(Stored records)

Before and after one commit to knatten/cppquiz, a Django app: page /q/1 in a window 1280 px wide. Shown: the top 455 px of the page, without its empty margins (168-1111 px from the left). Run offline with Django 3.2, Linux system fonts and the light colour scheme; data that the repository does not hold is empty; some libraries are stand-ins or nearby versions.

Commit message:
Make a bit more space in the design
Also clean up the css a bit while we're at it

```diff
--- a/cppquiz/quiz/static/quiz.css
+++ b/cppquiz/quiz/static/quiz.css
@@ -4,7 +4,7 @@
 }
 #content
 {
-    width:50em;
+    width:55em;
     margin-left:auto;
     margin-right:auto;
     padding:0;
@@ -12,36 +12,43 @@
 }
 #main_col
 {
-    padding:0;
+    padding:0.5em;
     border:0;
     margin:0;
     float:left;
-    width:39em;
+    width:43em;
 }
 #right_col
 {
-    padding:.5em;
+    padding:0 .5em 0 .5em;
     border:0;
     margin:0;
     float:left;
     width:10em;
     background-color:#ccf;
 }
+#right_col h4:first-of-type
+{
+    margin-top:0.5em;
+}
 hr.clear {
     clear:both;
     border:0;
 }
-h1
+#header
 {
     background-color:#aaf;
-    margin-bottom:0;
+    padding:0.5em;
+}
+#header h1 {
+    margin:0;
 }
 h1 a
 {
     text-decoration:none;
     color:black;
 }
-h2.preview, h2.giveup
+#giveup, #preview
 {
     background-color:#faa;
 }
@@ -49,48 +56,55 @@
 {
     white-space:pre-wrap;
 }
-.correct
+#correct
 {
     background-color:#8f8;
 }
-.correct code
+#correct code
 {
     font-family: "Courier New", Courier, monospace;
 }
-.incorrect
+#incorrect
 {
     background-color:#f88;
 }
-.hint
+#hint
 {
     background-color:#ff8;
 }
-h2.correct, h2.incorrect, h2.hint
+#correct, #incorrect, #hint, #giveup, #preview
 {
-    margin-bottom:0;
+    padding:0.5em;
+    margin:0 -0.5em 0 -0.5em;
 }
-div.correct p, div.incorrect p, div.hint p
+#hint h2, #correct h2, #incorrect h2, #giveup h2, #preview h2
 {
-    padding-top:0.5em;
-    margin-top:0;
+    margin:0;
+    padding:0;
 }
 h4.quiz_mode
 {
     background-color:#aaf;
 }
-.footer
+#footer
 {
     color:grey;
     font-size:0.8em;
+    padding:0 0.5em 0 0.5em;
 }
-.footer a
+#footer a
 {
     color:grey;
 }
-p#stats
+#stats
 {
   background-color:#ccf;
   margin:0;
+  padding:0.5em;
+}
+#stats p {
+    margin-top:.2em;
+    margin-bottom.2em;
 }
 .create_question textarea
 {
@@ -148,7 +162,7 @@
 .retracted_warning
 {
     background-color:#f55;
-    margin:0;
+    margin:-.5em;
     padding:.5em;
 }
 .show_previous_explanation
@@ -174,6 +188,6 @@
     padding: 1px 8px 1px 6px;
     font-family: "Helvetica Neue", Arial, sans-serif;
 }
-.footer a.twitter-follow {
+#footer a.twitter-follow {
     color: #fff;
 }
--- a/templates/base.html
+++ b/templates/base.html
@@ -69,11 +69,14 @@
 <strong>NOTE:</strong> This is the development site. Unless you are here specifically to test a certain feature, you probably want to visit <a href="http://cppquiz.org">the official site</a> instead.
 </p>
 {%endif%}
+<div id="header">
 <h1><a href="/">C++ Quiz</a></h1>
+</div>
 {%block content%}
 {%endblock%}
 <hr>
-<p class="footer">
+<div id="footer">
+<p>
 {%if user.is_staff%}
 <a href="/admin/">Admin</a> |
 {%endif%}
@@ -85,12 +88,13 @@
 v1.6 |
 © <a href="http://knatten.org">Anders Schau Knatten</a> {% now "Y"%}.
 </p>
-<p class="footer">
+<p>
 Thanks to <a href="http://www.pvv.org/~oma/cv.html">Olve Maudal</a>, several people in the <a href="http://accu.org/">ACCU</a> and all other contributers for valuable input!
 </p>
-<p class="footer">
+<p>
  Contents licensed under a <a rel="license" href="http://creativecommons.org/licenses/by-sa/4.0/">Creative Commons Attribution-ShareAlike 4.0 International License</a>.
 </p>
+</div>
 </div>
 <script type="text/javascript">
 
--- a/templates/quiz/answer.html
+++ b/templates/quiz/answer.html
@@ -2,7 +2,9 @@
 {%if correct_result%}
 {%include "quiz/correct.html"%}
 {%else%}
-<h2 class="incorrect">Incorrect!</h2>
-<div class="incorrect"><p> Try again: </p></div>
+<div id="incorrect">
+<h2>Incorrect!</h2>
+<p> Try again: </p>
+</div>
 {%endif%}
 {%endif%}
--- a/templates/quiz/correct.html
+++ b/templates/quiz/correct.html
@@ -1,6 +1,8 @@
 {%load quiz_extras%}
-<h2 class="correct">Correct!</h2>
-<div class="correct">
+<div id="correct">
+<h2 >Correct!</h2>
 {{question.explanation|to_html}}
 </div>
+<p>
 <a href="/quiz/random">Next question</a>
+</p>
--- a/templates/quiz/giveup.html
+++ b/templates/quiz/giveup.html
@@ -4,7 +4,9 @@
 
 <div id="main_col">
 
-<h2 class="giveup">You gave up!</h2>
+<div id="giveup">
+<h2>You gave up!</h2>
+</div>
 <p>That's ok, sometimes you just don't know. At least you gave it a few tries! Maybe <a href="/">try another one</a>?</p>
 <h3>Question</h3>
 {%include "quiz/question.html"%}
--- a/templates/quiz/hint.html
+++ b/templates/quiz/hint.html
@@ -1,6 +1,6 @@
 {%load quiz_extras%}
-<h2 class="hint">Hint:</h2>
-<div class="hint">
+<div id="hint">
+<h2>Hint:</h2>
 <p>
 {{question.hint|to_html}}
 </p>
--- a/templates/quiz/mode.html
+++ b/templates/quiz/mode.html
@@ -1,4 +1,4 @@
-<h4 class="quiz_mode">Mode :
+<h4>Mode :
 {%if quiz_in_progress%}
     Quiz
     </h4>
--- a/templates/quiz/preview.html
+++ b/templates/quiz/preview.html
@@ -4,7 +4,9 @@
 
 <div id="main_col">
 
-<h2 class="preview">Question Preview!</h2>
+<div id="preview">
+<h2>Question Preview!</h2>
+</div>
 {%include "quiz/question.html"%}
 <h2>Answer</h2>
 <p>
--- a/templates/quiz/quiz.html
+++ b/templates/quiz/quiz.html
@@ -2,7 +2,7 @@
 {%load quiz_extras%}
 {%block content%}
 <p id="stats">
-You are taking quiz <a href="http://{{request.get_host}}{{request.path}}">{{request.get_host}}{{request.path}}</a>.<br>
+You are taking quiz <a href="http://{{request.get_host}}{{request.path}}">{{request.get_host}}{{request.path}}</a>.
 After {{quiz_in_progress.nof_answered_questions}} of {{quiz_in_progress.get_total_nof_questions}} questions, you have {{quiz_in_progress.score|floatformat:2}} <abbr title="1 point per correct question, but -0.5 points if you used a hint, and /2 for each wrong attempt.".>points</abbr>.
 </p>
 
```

- **TASK GOAL**
Return all of the entries above exactly as they stand.

- **ANSWER AREA**
Before and after one commit to knatten/cppquiz, a Django app: page /q/1 in a window 1280 px wide. Shown: the top 455 px of the page, without its empty margins (168-1111 px from the left). Run offline with Django 3.2, Linux system fonts and the light colour scheme; data that the repository does not hold is empty; some libraries are stand-ins or nearby versions.

Commit message:
Make a bit more space in the design
Also clean up the css a bit while we're at it

```diff
--- a/cppquiz/quiz/static/quiz.css
+++ b/cppquiz/quiz/static/quiz.css
@@ -4,7 +4,7 @@
 }
 #content
 {
-    width:50em;
+    width:55em;
     margin-left:auto;
     margin-right:auto;
     padding:0;
@@ -12,36 +12,43 @@
 }
 #main_col
 {
-    padding:0;
+    padding:0.5em;
     border:0;
     margin:0;
     float:left;
-    width:39em;
+    width:43em;
 }
 #right_col
 {
-    padding:.5em;
+    padding:0 .5em 0 .5em;
     border:0;
     margin:0;
     float:left;
     width:10em;
     background-color:#ccf;
 }
+#right_col h4:first-of-type
+{
+    margin-top:0.5em;
+}
 hr.clear {
     clear:both;
     border:0;
 }
-h1
+#header
 {
     background-color:#aaf;
-    margin-bottom:0;
+    padding:0.5em;
+}
+#header h1 {
+    margin:0;
 }
 h1 a
 {
     text-decoration:none;
     color:black;
 }
-h2.preview, h2.giveup
+#giveup, #preview
 {
     background-color:#faa;
 }
@@ -49,48 +56,55 @@
 {
     white-space:pre-wrap;
 }
-.correct
+#correct
 {
     background-color:#8f8;
 }
-.correct code
+#correct code
 {
     font-family: "Courier New", Courier, monospace;
 }
-.incorrect
+#incorrect
 {
     background-color:#f88;
 }
-.hint
+#hint
 {
     background-color:#ff8;
 }
-h2.correct, h2.incorrect, h2.hint
+#correct, #incorrect, #hint, #giveup, #preview
 {
-    margin-bottom:0;
+    padding:0.5em;
+    margin:0 -0.5em 0 -0.5em;
 }
-div.correct p, div.incorrect p, div.hint p
+#hint h2, #correct h2, #incorrect h2, #giveup h2, #preview h2
 {
-    padding-top:0.5em;
-    margin-top:0;
+    margin:0;
+    padding:0;
 }
 h4.quiz_mode
 {
     background-color:#aaf;
 }
-.footer
+#footer
 {
     color:grey;
     font-size:0.8em;
+    padding:0 0.5em 0 0.5em;
 }
-.footer a
+#footer a
 {
     color:grey;
 }
-p#stats
+#stats
 {
   background-color:#ccf;
   margin:0;
+  padding:0.5em;
+}
+#stats p {
+    margin-top:.2em;
+    margin-bottom.2em;
 }
 .create_question textarea
 {
@@ -148,7 +162,7 @@
 .retracted_warning
 {
     background-color:#f55;
-    margin:0;
+    margin:-.5em;
     padding:.5em;
 }
 .show_previous_explanation
@@ -174,6 +188,6 @@
     padding: 1px 8px 1px 6px;
     font-family: "Helvetica Neue", Arial, sans-serif;
 }
-.footer a.twitter-follow {
+#footer a.twitter-follow {
     color: #fff;
 }
--- a/templates/base.html
+++ b/templates/base.html
@@ -69,11 +69,14 @@
 <strong>NOTE:</strong> This is the development site. Unless you are here specifically to test a certain feature, you probably want to visit <a href="http://cppquiz.org">the official site</a> instead.
 </p>
 {%endif%}
+<div id="header">
 <h1><a href="/">C++ Quiz</a></h1>
+</div>
 {%block content%}
 {%endblock%}
 <hr>
-<p class="footer">
+<div id="footer">
+<p>
 {%if user.is_staff%}
 <a href="/admin/">Admin</a> |
 {%endif%}
@@ -85,12 +88,13 @@
 v1.6 |
 © <a href="http://knatten.org">Anders Schau Knatten</a> {% now "Y"%}.
 </p>
-<p class="footer">
+<p>
 Thanks to <a href="http://www.pvv.org/~oma/cv.html">Olve Maudal</a>, several people in the <a href="http://accu.org/">ACCU</a> and all other contributers for valuable input!
 </p>
-<p class="footer">
+<p>
  Contents licensed under a <a rel="license" href="http://creativecommons.org/licenses/by-sa/4.0/">Creative Commons Attribution-ShareAlike 4.0 International License</a>.
 </p>
+</div>
 </div>
 <script type="text/javascript">
 
--- a/templates/quiz/answer.html
+++ b/templates/quiz/answer.html
@@ -2,7 +2,9 @@
 {%if correct_result%}
 {%include "quiz/correct.html"%}
 {%else%}
-<h2 class="incorrect">Incorrect!</h2>
-<div class="incorrect"><p> Try again: </p></div>
+<div id="incorrect">
+<h2>Incorrect!</h2>
+<p> Try again: </p>
+</div>
 {%endif%}
 {%endif%}
--- a/templates/quiz/correct.html
+++ b/templates/quiz/correct.html
@@ -1,6 +1,8 @@
 {%load quiz_extras%}
-<h2 class="correct">Correct!</h2>
-<div class="correct">
+<div id="correct">
+<h2 >Correct!</h2>
 {{question.explanation|to_html}}
 </div>
+<p>
 <a href="/quiz/random">Next question</a>
+</p>
--- a/templates/quiz/giveup.html
+++ b/templates/quiz/giveup.html
@@ -4,7 +4,9 @@
 
 <div id="main_col">
 
-<h2 class="giveup">You gave up!</h2>
+<div id="giveup">
+<h2>You gave up!</h2>
+</div>
 <p>That's ok, sometimes you just don't know. At least you gave it a few tries! Maybe <a href="/">try another one</a>?</p>
 <h3>Question</h3>
 {%include "quiz/question.html"%}
--- a/templates/quiz/hint.html
+++ b/templates/quiz/hint.html
@@ -1,6 +1,6 @@
 {%load quiz_extras%}
-<h2 class="hint">Hint:</h2>
-<div class="hint">
+<div id="hint">
+<h2>Hint:</h2>
 <p>
 {{question.hint|to_html}}
 </p>
--- a/templates/quiz/mode.html
+++ b/templates/quiz/mode.html
@@ -1,4 +1,4 @@
-<h4 class="quiz_mode">Mode :
+<h4>Mode :
 {%if quiz_in_progress%}
     Quiz
     </h4>
--- a/templates/quiz/preview.html
+++ b/templates/quiz/preview.html
@@ -4,7 +4,9 @@
 
 <div id="main_col">
 
-<h2 class="preview">Question Preview!</h2>
+<div id="preview">
+<h2>Question Preview!</h2>
+</div>
 {%include "quiz/question.html"%}
 <h2>Answer</h2>
 <p>
--- a/templates/quiz/quiz.html
+++ b/templates/quiz/quiz.html
@@ -2,7 +2,7 @@
 {%load quiz_extras%}
 {%block content%}
 <p id="stats">
-You are taking quiz <a href="http://{{request.get_host}}{{request.path}}">{{request.get_host}}{{request.path}}</a>.<br>
+You are taking quiz <a href="http://{{request.get_host}}{{request.path}}">{{request.get_host}}{{request.path}}</a>.
 After {{quiz_in_progress.nof_answered_questions}} of {{quiz_in_progress.get_total_nof_questions}} questions, you have {{quiz_in_progress.score|floatformat:2}} <abbr title="1 point per correct question, but -0.5 points if you used a hint, and /2 for each wrong attempt.".>points</abbr>.
 </p>
 
```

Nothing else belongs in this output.